== Source material ==

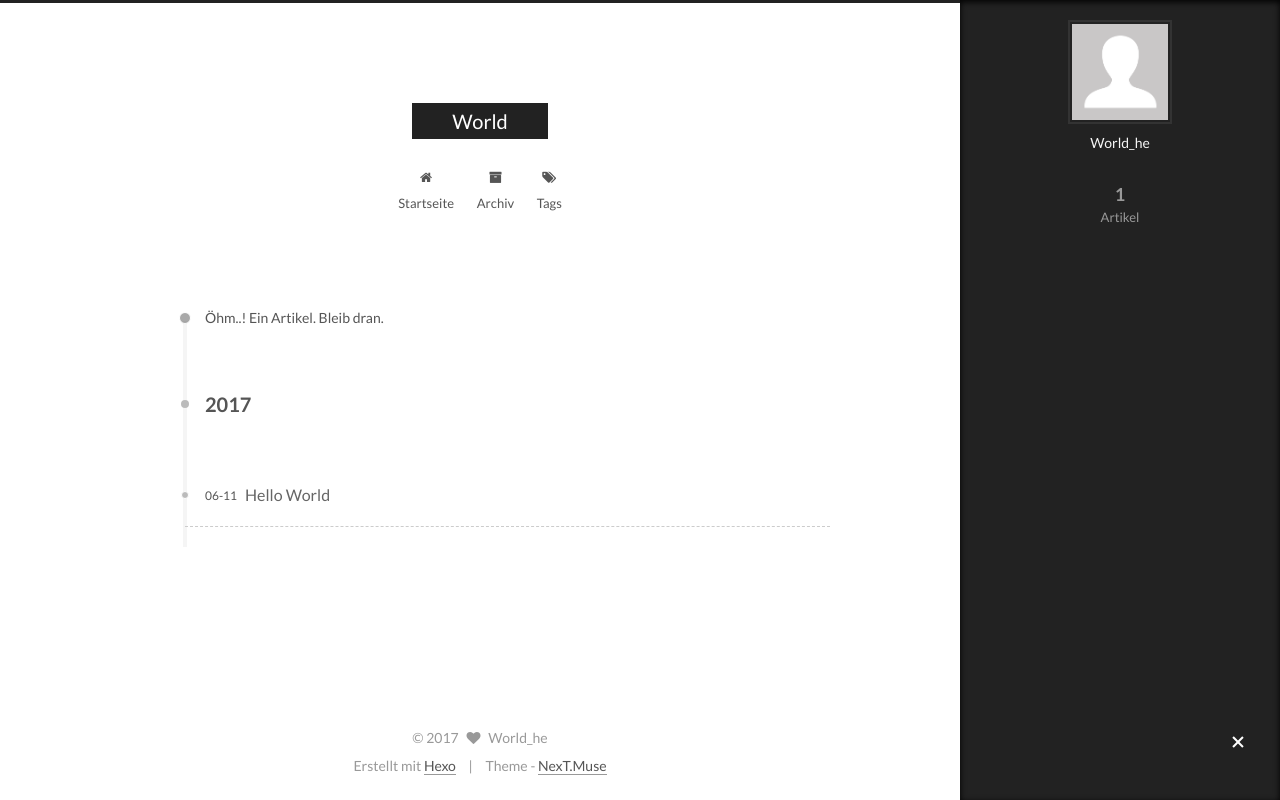
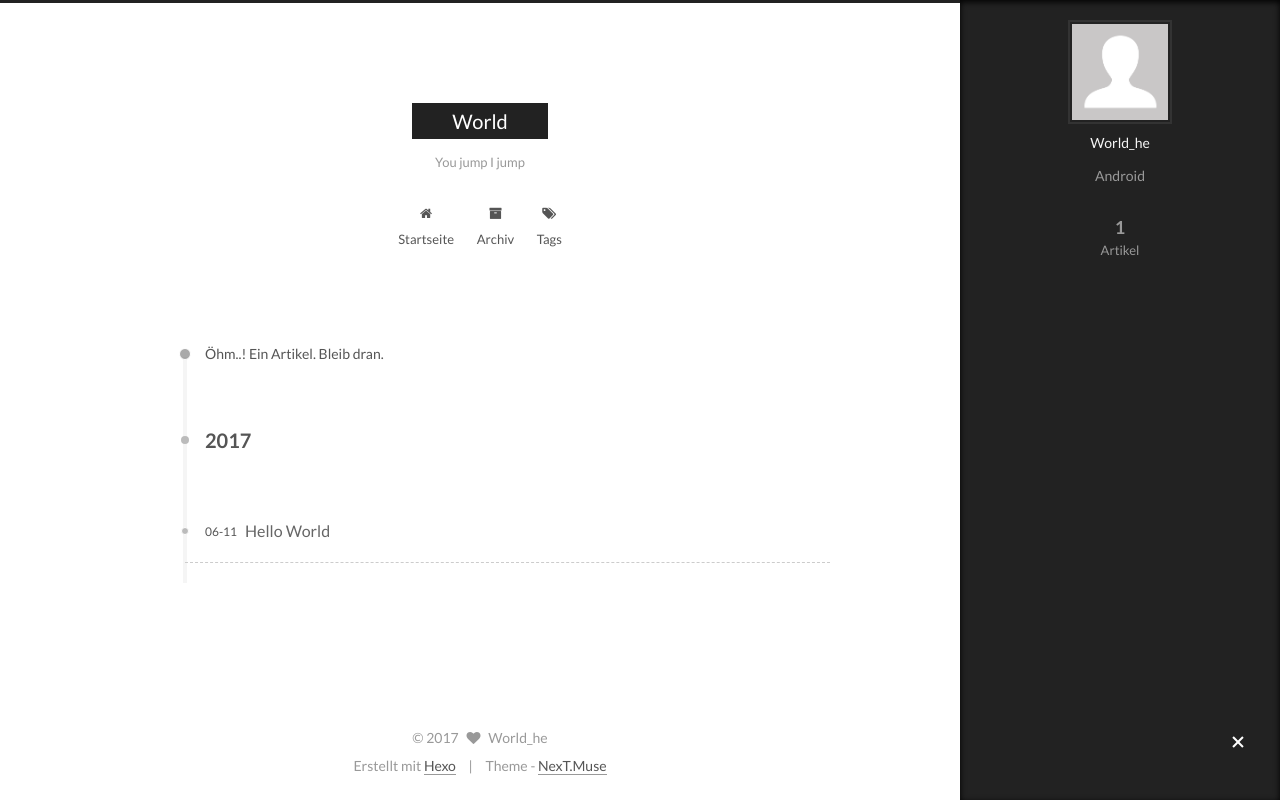
Before and after one commit to worldhe/worldhe.github.io, a plain HTML site: page archives/2017/06/index.html in a window 1280 px wide. Both pictures are taken after a click on the element 1238 px from the left and 743 px from the top of the page. Drawn offline with Linux system fonts and the light colour scheme.

Commit message:
Site updated: 2017-06-20 22:44:07

```diff
--- a/archives/2017/06/index.html
+++ b/archives/2017/06/index.html
@@ -93,12 +93,15 @@
 
 
 
+<meta name="description" content="Android">
 <meta property="og:type" content="website">
 <meta property="og:title" content="World">
 <meta property="og:url" content="http://yoursite.com/archives/2017/06/index.html">
 <meta property="og:site_name" content="World">
+<meta property="og:description" content="Android">
 <meta name="twitter:card" content="summary">
 <meta name="twitter:title" content="World">
+<meta name="twitter:description" content="Android">
 
 
 
@@ -173,7 +176,7 @@
       </a>
     </div>
 
-        <p class="site-subtitle"></p>
+        <p class="site-subtitle">You jump I jump</p>
 
   </div>
 
@@ -335,7 +338,7 @@
                alt="World_he" />
           <p class="site-author-name" itemprop="name">World_he</p>
 
-              <p class="site-description motion-element" itemprop="description"></p>
+              <p class="site-description motion-element" itemprop="description">Android</p>
 
         </div>
         <nav class="site-state motion-element">
--- a/css/main.css
+++ b/css/main.css
@@ -1677,7 +1677,7 @@ pre .javascript .function {
   width: 4px;
   height: 4px;
   border-radius: 50%;
-  background: #46ff13;
+  background: #1116ff;
 }
 .links-of-blogroll {
   font-size: 13px;
```
Also changed, not shown: 2017/06/11/hello-world/index.html (+2 -2 lines), archives/2017/index.html (+5 -2 lines), archives/index.html (+5 -2 lines), index.html (+5 -2 lines).
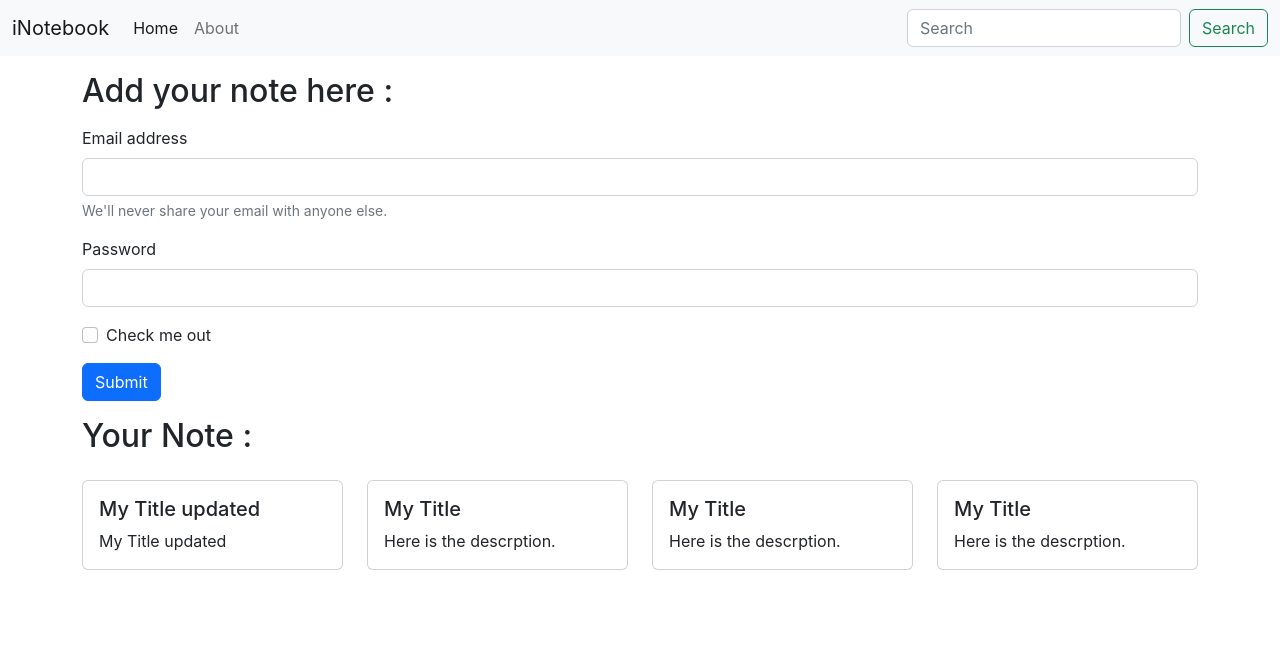
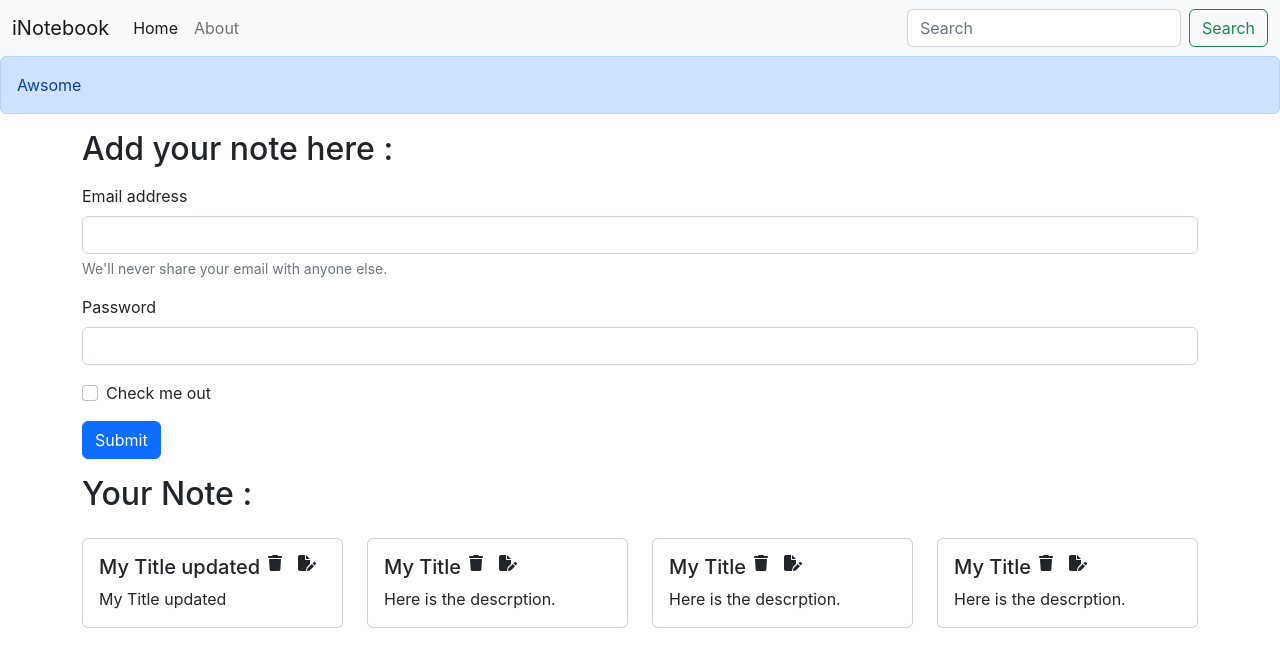
Before and after one commit to ravipandey1298/inotebook, a React (Create React App) app: page / in a window 1280 px wide. Shown: the top 666 px of the page. Built offline with nearby package versions, Linux system fonts and the light colour scheme; the HTML template or start-up script is replaced by a standard one.

Commit message:
Adding font awsome icon to iNotebook

```diff
--- a/public/index.html
+++ b/public/index.html
@@ -40,6 +40,8 @@
       To begin the development, run `npm start` or `yarn start`.
       To create a production bundle, use `npm run build` or `yarn build`.
     -->
+    <!-- FontAwsome Icons Script -->
+    <script src="https://kit.fontawesome.com/a9d4f8333f.js" crossorigin="anonymous"></script>
     <script src="https://cdn.jsdelivr.net/npm/bootstrap@5.2.3/dist/js/bootstrap.bundle.min.js" integrity="sha384-kenU1KFdBIe4zVF0s0G1M5b4hcpxyD9F7jL+jjXkk+Q2h455rYXK/7HAuoJl+0I4" crossorigin="anonymous"></script>
   </body>
 </html>
--- a/src/App.css
+++ b/src/App.css
@@ -36,3 +36,7 @@
     transform: rotate(360deg);
   }
 }
+
+i{
+  cursor: pointer;
+}
--- a/src/App.js
+++ b/src/App.js
@@ -4,6 +4,7 @@ import Home from './component/Home'
 import About from './component/About'
 import { BrowserRouter, Routes, Route } from "react-router-dom";
 import NoteState from './context/notes/NoteState'
+import Alert from './component/Alert';
 
 function App() {
   return (
@@ -11,6 +12,7 @@ function App() {
     <NoteState>
     <BrowserRouter>
     <Navbar/>
+    <Alert message="Awsome"/>
     <div className="container">
     <Routes>
       <Route exact path="/" element={<Home/>}></Route>
--- /dev/null
+++ b/src/component/Alert.js
@@ -0,0 +1,11 @@
+import React from "react";
+
+const Alert = (props) => {
+  return (
+    <div class="alert alert-primary" role="alert">
+      {props.message}
+    </div>
+  );
+};
+
+export default Alert;
--- a/src/component/Noteitem.js
+++ b/src/component/Noteitem.js
@@ -7,10 +7,14 @@ const Noteitem = (props) => {
     <div className="col-md-3">
       <div className="card my-3">
         <div className="card-body">
-          <h5 className="card-title">{note.title}</h5>
-          <p className="card-text">
-            {note.description}
-          </p>
+          <div className="d-flex align-item-center">
+            <h5 className="card-title">{note.title}</h5>
+            {/* Delete icon form fontawsome.com */}
+            <i class="fa-solid fa-trash mx-2"></i>
+            {/* Edit icon form fontawsome.com */}
+            <i class="fa-solid fa-file-pen mx-2"></i>
+          </div>
+            <p className="card-text">{note.description}</p>
         </div>
       </div>
     </div>
```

===

#### [Directions for this task]
Once you find the string "component" in a line of the records, copy that line.

#### [Exercise output]
@@ -4,6 +4,7 @@ import Home from './component/Home'
 import About from './component/About'
+import Alert from './component/Alert';
+++ b/src/component/Alert.js
--- a/src/component/Noteitem.js
+++ b/src/component/Noteitem.js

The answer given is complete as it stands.